Student loan debt can be particularly cumbersome, especially since the average student loan debt for 2023 graduates was $37,338. Helping them avoid that level of debt may provide intrinsic and financial benefits, so cashing out your investments is a reasonable option.
Capture a Gain When an Investment Peaks
In comparison to other investment vehicles, the cryptocurrency market is incredibly volatile. For example, in December 2017, Bitcoin was worth $19,140.70. As of June 13, 2018, according to Coinbase, it was only worth $6,286.21. That’s more than a 67 percent loss.
Those who got into Bitcoin early and cashed out their investment near the peak were rejoicing. Everyone else may feel like they missed out.
If you invest in cryptocurrencies, you need to pay close attention to the markets. While determining when a peak will occur is a challenge, with some research, you can increase your knowledge. For example, look for details about pending regulations or major companies supporting a particular cryptocurrency.
Taking Retirement Distributions
Once you reach retirement age, a significant portion of your income will need to come from savings. If you’ve been a diligent investor, your accounts likely have some value that can make your retirement more comfortable.
When you look to cash out your investments, focus on replacing funds in your spending account instead of pulling everything out of the market. Essentially, you want to whittle away at your portfolio, not empty it from the beginning.
Speaking of whittling, that's the size of the withdrawal you want to make from a retirement account once you start taking annual distributions. You are required to start doing this by the time you reach 70.5 years so that you can pay income taxes on the proceeds; to learn more about how much this is, click here.
Reducing Risk and Generating Income
Typically, when you retire, you want to focus on income-generating investments — in fact, many experts suggest you begin ratcheting down the risk level in your portfolio once you're within a decade of retirement.
Aim to move from equities to fixed income incrementally — each year, move another 10 percent of the portfolio from equity toward a fixed income investment.
You don't want to cash out entirely to support your retirement because you may live another 20, 30, or even 40 years.

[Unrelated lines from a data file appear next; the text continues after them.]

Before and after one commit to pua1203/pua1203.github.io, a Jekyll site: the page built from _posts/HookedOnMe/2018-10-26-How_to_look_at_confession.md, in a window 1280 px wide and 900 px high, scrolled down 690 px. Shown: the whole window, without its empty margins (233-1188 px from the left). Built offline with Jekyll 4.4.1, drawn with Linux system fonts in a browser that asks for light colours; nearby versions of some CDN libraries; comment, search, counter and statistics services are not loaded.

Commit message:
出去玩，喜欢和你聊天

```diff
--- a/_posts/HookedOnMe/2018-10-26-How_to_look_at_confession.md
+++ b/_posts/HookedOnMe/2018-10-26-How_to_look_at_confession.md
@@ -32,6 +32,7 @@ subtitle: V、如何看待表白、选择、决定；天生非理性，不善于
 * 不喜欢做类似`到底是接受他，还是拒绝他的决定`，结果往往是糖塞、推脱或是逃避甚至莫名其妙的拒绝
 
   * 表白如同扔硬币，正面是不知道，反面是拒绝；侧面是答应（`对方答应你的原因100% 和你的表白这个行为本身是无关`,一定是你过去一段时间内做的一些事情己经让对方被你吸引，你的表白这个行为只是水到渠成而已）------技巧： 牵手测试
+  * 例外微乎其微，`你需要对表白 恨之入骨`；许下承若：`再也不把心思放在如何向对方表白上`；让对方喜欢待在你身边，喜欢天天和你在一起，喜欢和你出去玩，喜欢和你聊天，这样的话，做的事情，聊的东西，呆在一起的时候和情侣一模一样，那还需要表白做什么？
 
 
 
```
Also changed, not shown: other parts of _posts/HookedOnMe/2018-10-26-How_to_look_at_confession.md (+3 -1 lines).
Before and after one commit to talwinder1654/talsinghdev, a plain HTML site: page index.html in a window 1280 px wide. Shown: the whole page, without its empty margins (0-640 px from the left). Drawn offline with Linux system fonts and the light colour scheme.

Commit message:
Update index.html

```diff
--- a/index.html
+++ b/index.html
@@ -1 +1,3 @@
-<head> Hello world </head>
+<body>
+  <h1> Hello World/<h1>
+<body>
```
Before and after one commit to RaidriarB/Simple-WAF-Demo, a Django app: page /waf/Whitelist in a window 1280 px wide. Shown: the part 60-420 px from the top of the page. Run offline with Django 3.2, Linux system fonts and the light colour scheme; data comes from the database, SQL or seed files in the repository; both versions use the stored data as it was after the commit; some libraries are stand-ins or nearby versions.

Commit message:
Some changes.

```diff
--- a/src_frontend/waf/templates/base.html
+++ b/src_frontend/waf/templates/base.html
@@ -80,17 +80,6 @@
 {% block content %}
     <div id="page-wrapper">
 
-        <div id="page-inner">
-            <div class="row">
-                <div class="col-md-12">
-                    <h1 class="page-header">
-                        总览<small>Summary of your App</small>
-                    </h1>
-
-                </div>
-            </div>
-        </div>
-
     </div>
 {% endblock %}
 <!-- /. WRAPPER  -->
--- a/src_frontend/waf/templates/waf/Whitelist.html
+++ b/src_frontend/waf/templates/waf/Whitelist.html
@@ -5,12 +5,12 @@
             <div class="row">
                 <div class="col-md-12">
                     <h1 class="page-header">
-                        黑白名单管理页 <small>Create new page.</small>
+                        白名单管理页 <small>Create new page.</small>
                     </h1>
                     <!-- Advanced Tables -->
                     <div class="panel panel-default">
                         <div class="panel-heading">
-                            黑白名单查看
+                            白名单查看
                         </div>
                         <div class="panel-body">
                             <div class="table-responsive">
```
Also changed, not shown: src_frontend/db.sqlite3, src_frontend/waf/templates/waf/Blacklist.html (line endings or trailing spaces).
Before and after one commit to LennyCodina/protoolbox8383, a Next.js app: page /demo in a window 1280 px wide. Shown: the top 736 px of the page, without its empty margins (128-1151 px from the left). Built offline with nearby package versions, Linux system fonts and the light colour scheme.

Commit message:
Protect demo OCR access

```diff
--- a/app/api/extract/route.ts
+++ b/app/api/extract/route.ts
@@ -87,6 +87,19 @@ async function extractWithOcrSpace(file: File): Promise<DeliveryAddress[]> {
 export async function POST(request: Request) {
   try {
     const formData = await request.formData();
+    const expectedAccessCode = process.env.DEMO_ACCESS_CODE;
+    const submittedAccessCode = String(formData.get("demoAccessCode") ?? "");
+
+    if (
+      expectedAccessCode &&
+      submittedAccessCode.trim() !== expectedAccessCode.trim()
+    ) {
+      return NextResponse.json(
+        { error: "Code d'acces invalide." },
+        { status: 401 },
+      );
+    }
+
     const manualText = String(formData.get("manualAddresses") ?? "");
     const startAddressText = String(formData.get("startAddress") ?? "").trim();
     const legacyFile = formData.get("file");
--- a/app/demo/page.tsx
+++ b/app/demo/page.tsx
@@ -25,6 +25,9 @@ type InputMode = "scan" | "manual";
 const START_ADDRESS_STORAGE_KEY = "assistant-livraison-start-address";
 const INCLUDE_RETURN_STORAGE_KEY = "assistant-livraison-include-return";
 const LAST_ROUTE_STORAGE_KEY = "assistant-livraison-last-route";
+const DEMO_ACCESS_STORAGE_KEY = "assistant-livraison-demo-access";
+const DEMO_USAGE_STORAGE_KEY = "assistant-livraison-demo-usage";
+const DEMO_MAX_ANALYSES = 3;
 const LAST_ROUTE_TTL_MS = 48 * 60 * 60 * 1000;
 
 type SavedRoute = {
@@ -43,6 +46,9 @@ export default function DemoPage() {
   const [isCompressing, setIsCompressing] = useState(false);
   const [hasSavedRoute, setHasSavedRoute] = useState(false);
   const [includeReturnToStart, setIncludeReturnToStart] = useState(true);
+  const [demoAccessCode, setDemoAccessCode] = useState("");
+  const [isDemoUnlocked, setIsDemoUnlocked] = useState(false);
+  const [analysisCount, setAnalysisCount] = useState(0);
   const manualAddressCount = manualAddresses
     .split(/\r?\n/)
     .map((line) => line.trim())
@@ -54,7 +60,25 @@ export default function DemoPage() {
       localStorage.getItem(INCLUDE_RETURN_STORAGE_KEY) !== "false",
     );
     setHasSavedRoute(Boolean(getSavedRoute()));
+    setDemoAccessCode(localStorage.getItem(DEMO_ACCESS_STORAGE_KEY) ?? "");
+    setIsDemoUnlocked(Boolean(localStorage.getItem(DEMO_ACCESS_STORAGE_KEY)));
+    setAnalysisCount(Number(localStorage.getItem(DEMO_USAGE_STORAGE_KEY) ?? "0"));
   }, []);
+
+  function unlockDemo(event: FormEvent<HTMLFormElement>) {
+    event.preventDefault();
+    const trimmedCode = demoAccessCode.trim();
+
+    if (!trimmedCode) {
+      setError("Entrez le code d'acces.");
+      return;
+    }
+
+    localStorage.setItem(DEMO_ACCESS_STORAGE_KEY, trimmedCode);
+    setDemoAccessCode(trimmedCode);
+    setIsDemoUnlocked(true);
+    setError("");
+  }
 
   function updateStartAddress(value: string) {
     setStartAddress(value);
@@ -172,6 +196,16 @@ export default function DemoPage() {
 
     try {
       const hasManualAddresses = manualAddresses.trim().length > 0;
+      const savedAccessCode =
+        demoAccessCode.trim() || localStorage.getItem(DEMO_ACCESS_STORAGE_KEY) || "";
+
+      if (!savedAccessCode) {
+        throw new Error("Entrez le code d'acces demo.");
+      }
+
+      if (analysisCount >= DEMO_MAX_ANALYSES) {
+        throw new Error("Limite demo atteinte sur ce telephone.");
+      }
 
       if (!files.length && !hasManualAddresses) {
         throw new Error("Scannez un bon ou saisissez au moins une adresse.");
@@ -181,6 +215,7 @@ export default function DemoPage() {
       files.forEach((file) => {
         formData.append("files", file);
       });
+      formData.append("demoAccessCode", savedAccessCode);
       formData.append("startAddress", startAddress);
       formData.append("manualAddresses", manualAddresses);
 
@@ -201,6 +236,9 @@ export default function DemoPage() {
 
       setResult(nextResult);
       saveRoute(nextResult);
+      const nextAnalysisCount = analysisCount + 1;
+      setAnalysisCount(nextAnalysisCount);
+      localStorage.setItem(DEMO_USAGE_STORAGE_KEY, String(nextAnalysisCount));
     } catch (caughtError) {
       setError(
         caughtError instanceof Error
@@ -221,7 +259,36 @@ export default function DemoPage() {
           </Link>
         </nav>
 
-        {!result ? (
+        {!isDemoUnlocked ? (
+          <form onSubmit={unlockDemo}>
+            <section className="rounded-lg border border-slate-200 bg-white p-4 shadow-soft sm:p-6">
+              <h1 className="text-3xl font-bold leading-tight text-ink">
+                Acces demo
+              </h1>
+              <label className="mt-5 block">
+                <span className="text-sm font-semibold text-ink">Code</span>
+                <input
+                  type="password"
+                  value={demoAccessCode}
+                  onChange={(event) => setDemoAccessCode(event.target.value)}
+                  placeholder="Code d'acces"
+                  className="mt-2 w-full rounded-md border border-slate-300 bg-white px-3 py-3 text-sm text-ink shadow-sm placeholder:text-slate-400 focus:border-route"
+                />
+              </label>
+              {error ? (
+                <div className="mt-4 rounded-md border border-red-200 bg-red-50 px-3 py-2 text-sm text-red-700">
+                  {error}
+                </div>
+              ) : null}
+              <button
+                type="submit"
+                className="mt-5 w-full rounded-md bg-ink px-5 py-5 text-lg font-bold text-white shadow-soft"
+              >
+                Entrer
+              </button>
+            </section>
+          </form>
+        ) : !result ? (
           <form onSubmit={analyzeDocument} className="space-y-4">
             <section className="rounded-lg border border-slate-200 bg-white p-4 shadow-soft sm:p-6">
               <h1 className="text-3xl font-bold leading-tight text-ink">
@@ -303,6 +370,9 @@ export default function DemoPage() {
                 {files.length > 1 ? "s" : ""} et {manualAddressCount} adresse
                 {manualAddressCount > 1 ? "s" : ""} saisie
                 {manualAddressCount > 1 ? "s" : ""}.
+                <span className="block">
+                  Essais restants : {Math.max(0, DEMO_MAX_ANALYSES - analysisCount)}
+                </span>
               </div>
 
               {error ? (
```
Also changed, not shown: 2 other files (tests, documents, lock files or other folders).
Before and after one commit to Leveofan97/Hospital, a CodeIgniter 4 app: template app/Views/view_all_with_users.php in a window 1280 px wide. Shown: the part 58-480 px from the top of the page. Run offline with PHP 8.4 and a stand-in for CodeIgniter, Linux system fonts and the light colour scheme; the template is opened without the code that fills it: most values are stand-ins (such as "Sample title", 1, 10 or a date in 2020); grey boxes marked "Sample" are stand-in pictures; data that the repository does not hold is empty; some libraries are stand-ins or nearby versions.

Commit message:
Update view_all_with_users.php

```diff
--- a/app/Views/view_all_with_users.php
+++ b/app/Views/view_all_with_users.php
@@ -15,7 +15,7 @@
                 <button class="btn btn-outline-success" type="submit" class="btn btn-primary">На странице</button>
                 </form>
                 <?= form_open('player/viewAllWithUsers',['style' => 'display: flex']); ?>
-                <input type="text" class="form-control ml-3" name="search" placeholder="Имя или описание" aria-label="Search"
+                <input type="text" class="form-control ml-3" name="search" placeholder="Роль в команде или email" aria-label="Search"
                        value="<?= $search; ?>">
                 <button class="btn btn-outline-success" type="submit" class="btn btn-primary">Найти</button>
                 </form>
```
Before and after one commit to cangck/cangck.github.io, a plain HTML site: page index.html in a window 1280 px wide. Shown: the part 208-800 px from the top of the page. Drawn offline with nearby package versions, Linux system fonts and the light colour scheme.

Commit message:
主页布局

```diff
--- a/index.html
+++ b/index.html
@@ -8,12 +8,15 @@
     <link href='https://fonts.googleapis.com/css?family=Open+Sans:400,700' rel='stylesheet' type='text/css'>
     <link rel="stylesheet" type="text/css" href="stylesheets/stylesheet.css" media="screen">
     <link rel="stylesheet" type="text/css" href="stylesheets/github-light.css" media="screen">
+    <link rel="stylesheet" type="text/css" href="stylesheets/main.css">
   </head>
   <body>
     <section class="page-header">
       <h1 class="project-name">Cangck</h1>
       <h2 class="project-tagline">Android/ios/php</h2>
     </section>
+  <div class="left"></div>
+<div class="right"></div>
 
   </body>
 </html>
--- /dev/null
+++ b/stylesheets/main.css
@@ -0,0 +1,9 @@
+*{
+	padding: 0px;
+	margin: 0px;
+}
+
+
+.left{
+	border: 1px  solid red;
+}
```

If You're Uncertain, You Don't Have to Cash Out
If you aren’t sure when you really intend to retire, consider placing just five years of living expenses in a fixed-income account and leave the rest in the market — if the markets are still trending upward, you might as well, assuming the news continues to be favorable.
However, if a downturn is likely, you might want to cash out, especially if the reason for the shift isn’t expected to improve.
Ultimately, deciding when to cash out of your investments is a personal choice. When in doubt, seek advice on the matter.
Readers, what are your opinions about when to cash out of your investments?
Looking for more great investment articles? Give these a try:
- Are Target Date Retirement Funds a Good Bet?
- Invest vs. Pay Off Your Debt: Which One is Better for You?
- Top 10 Stocks Owned by Members of Congress in 2018
- 5 Challenges Women Face in Retirement
Tamila McDonald is a U.S. Army veteran with 20 years of service, including five years as a military financial advisor. After retiring from the Army, she spent eight years as an AFCPE-certified personal financial advisor for wounded warriors and their families. Now she writes about personal finance and benefits programs for numerous financial websites.